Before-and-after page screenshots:
*** Begin section ***
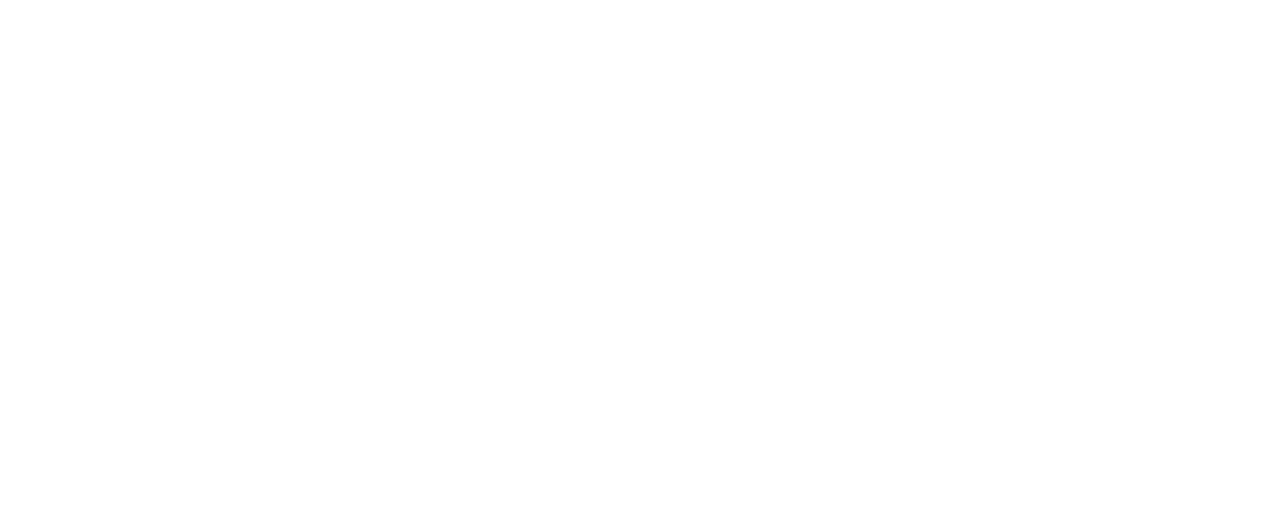
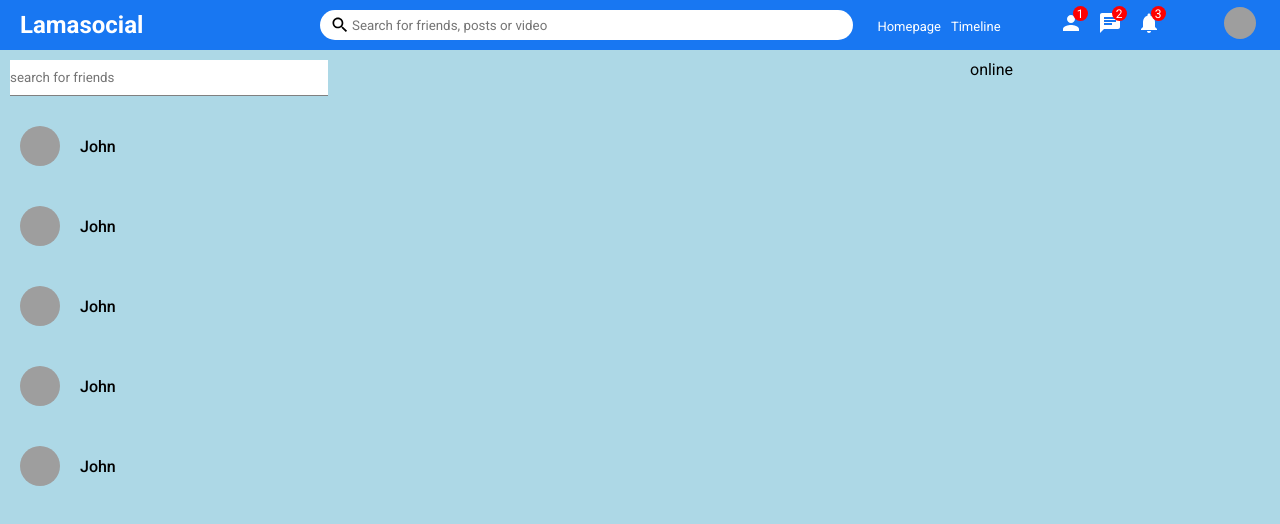
Before and after one commit to nazimkazim/MERN-socialmedia, a React (Create React App) app in the folder client/: page /messenger in a window 1280 px wide. Shown: the top 524 px of the page. Built offline with nearby package versions, Linux system fonts and the light colour scheme.

Commit message:
add start messanger app

```diff
--- a/client/src/App.tsx
+++ b/client/src/App.tsx
@@ -10,6 +10,7 @@ import {
   Redirect
 } from "react-router-dom";
 import { AuthContext } from "./context/AuthContext";
+import Messenger from './pages/messenger/Messenger';
 
 const App: React.FC = () => {
   const { user } = useContext(AuthContext)
@@ -24,6 +25,9 @@ const App: React.FC = () => {
       <Route path="/register">
         {user ? <Redirect to="/" /> : <Register />}
       </Route>
+      <Route path="/messenger">
+        {<Messenger />}
+      </Route>
       <Route path="/profile/:username">
         <Profile />
       </Route>
--- /dev/null
+++ b/client/src/components/Conversations/Conversation.tsx
@@ -0,0 +1,15 @@
+import React from 'react'
+import './conversation.css';
+
+
+const Conversation:React.FC = () => {
+  const PF = process.env.REACT_APP_PUBLIC_URL;
+  return (
+    <div className="conversation">
+      <img src={PF + "person/no_avatar.png"} alt="" className="conversationImg" />
+      <span className="conversationName">John</span>
+    </div>
+  )
+}
+
+export default Conversation;
--- /dev/null
+++ b/client/src/components/Conversations/conversation.css
@@ -0,0 +1,29 @@
+.conversation {
+  display: flex;
+  align-items: center;
+  padding: 10px;
+  cursor: pointer;
+  margin-top: 20px;
+}
+
+.conversation:hover {
+  background-color: rgb(245, 243, 243);
+}
+
+.conversationImg {
+  width: 40px;
+  height: 40px;
+  border-radius: 50%;
+  object-fit: cover;
+  margin-right: 20px;
+}
+
+.conversationName {
+  font-weight: 500;
+}
+
+@media screen and (max-width: 768px) {
+  .conversationName {
+    display: none;
+  }
+}
--- /dev/null
+++ b/client/src/pages/messenger/Messenger.tsx
@@ -0,0 +1,37 @@
+import React from 'react'
+import Conversation from '../../components/Conversations/Conversation';
+import Topbar from '../../components/TopBar/Topbar';
+import './messenger.css'
+
+const Messenger: React.FC = () => {
+  return (
+    <React.Fragment>
+      <Topbar />
+      <div className="messenger">
+        <div className="chatMenu">
+          <div className="chatMenuWrapper">
+            <input placeholder="search for friends" className="chatMenuInput"/>
+            <Conversation/>
+            <Conversation/>
+            <Conversation/>
+            <Conversation/>
+            <Conversation/>
+          </div>
+        </div>
+        <div className="chatBox">
+          <div className="chatMenuWrapper">
+            <div className="chatBoxTop"></div>
+            <div className="chatBoxBottom"></div>
+          </div>
+        </div>
+        <div className="chatOnline">
+          <div className="chatOnlineWrapper">
+            online
+          </div>
+        </div>
+      </div>
+    </React.Fragment>
+  )
+}
+
+export default Messenger;
--- /dev/null
+++ b/client/src/pages/messenger/messenger.css
@@ -0,0 +1,34 @@
+.messenger {
+  height: calc(100vh - 70px);
+  display: flex;
+}
+
+.chatMenu {
+  flex: 3.5;
+}
+
+.chatMenuInput {
+  width: 90%;
+  padding: 10px 0;
+  border:none;
+  border-bottom: 1px solid gray;
+}
+
+.chatMenuInput:focus {
+  outline: none;
+}
+
+.chatBox {
+  flex: 5.5;
+
+}
+
+.chatOnline {
+  flex: 3;
+}
+
+.chatMenuWrapper, .chatBoxWrapper, .chatOnlineWrapper {
+  padding: 10px;
+  background-color: lightblue;
+  height: 100%;
+}
```
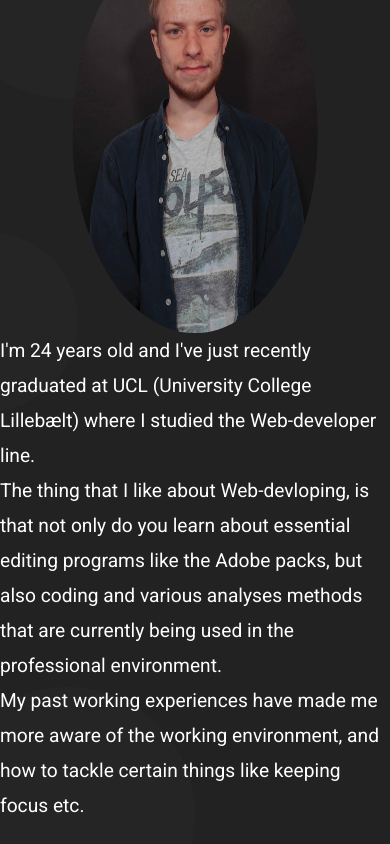
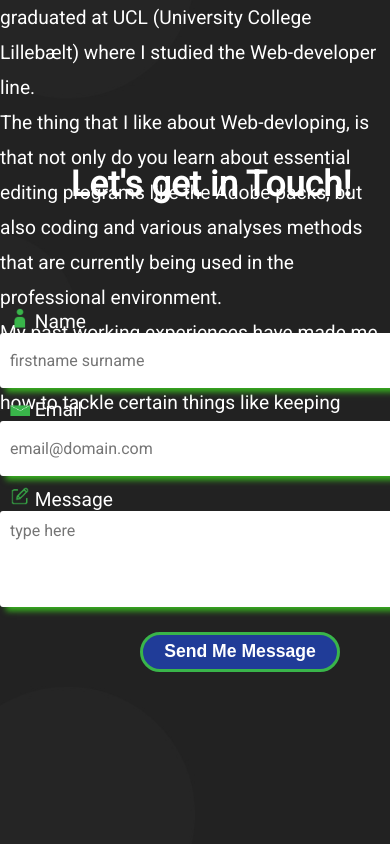
Before and after one commit to sej3686/vue-portfolio, a Vue app: page / in a window 390 px wide. Shown: the part 7060-7904 px from the top of the page. Built offline with nearby package versions, Linux system fonts and the light colour scheme.

Commit message:
removed margin test

```diff
--- a/src/assets/sass/responsive.scss
+++ b/src/assets/sass/responsive.scss
@@ -164,7 +164,7 @@ $darkGreenColor: #228a30;
 
 //Projects
 #projects {
-  margin-top: 30em;
+  // margin-top: 30em;
 
   .project-wrapper {
     border: 3px solid #FFFFFF;
@@ -197,7 +197,7 @@ $darkGreenColor: #228a30;
 
   //Contact
   #contact {
-    margin-top: 20em;
+    // margin-top: 20em;
 
     .contact-container {
       width: 100%;
```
*** End section ***
Requirement: Write out the data above in full and exactly, but without the pictures.

Solution to this problem:
Before and after one commit to nazimkazim/MERN-socialmedia, a React (Create React App) app in the folder client/: page /messenger in a window 1280 px wide. Shown: the top 524 px of the page. Built offline with nearby package versions, Linux system fonts and the light colour scheme.

Commit message:
add start messanger app

```diff
--- a/client/src/App.tsx
+++ b/client/src/App.tsx
@@ -10,6 +10,7 @@ import {
   Redirect
 } from "react-router-dom";
 import { AuthContext } from "./context/AuthContext";
+import Messenger from './pages/messenger/Messenger';
 
 const App: React.FC = () => {
   const { user } = useContext(AuthContext)
@@ -24,6 +25,9 @@ const App: React.FC = () => {
       <Route path="/register">
         {user ? <Redirect to="/" /> : <Register />}
       </Route>
+      <Route path="/messenger">
+        {<Messenger />}
+      </Route>
       <Route path="/profile/:username">
         <Profile />
       </Route>
--- /dev/null
+++ b/client/src/components/Conversations/Conversation.tsx
@@ -0,0 +1,15 @@
+import React from 'react'
+import './conversation.css';
+
+
+const Conversation:React.FC = () => {
+  const PF = process.env.REACT_APP_PUBLIC_URL;
+  return (
+    <div className="conversation">
+      <img src={PF + "person/no_avatar.png"} alt="" className="conversationImg" />
+      <span className="conversationName">John</span>
+    </div>
+  )
+}
+
+export default Conversation;
--- /dev/null
+++ b/client/src/components/Conversations/conversation.css
@@ -0,0 +1,29 @@
+.conversation {
+  display: flex;
+  align-items: center;
+  padding: 10px;
+  cursor: pointer;
+  margin-top: 20px;
+}
+
+.conversation:hover {
+  background-color: rgb(245, 243, 243);
+}
+
+.conversationImg {
+  width: 40px;
+  height: 40px;
+  border-radius: 50%;
+  object-fit: cover;
+  margin-right: 20px;
+}
+
+.conversationName {
+  font-weight: 500;
+}
+
+@media screen and (max-width: 768px) {
+  .conversationName {
+    display: none;
+  }
+}
--- /dev/null
+++ b/client/src/pages/messenger/Messenger.tsx
@@ -0,0 +1,37 @@
+import React from 'react'
+import Conversation from '../../components/Conversations/Conversation';
+import Topbar from '../../components/TopBar/Topbar';
+import './messenger.css'
+
+const Messenger: React.FC = () => {
+  return (
+    <React.Fragment>
+      <Topbar />
+      <div className="messenger">
+        <div className="chatMenu">
+          <div className="chatMenuWrapper">
+            <input placeholder="search for friends" className="chatMenuInput"/>
+            <Conversation/>
+            <Conversation/>
+            <Conversation/>
+            <Conversation/>
+            <Conversation/>
+          </div>
+        </div>
+        <div className="chatBox">
+          <div className="chatMenuWrapper">
+            <div className="chatBoxTop"></div>
+            <div className="chatBoxBottom"></div>
+          </div>
+        </div>
+        <div className="chatOnline">
+          <div className="chatOnlineWrapper">
+            online
+          </div>
+        </div>
+      </div>
+    </React.Fragment>
+  )
+}
+
+export default Messenger;
--- /dev/null
+++ b/client/src/pages/messenger/messenger.css
@@ -0,0 +1,34 @@
+.messenger {
+  height: calc(100vh - 70px);
+  display: flex;
+}
+
+.chatMenu {
+  flex: 3.5;
+}
+
+.chatMenuInput {
+  width: 90%;
+  padding: 10px 0;
+  border:none;
+  border-bottom: 1px solid gray;
+}
+
+.chatMenuInput:focus {
+  outline: none;
+}
+
+.chatBox {
+  flex: 5.5;
+
+}
+
+.chatOnline {
+  flex: 3;
+}
+
+.chatMenuWrapper, .chatBoxWrapper, .chatOnlineWrapper {
+  padding: 10px;
+  background-color: lightblue;
+  height: 100%;
+}
```
Before and after one commit to sej3686/vue-portfolio, a Vue app: page / in a window 390 px wide. Shown: the part 7060-7904 px from the top of the page. Built offline with nearby package versions, Linux system fonts and the light colour scheme.

Commit message:
removed margin test

```diff
--- a/src/assets/sass/responsive.scss
+++ b/src/assets/sass/responsive.scss
@@ -164,7 +164,7 @@ $darkGreenColor: #228a30;
 
 //Projects
 #projects {
-  margin-top: 30em;
+  // margin-top: 30em;
 
   .project-wrapper {
     border: 3px solid #FFFFFF;
@@ -197,7 +197,7 @@ $darkGreenColor: #228a30;
 
   //Contact
   #contact {
-    margin-top: 20em;
+    // margin-top: 20em;
 
     .contact-container {
       width: 100%;
```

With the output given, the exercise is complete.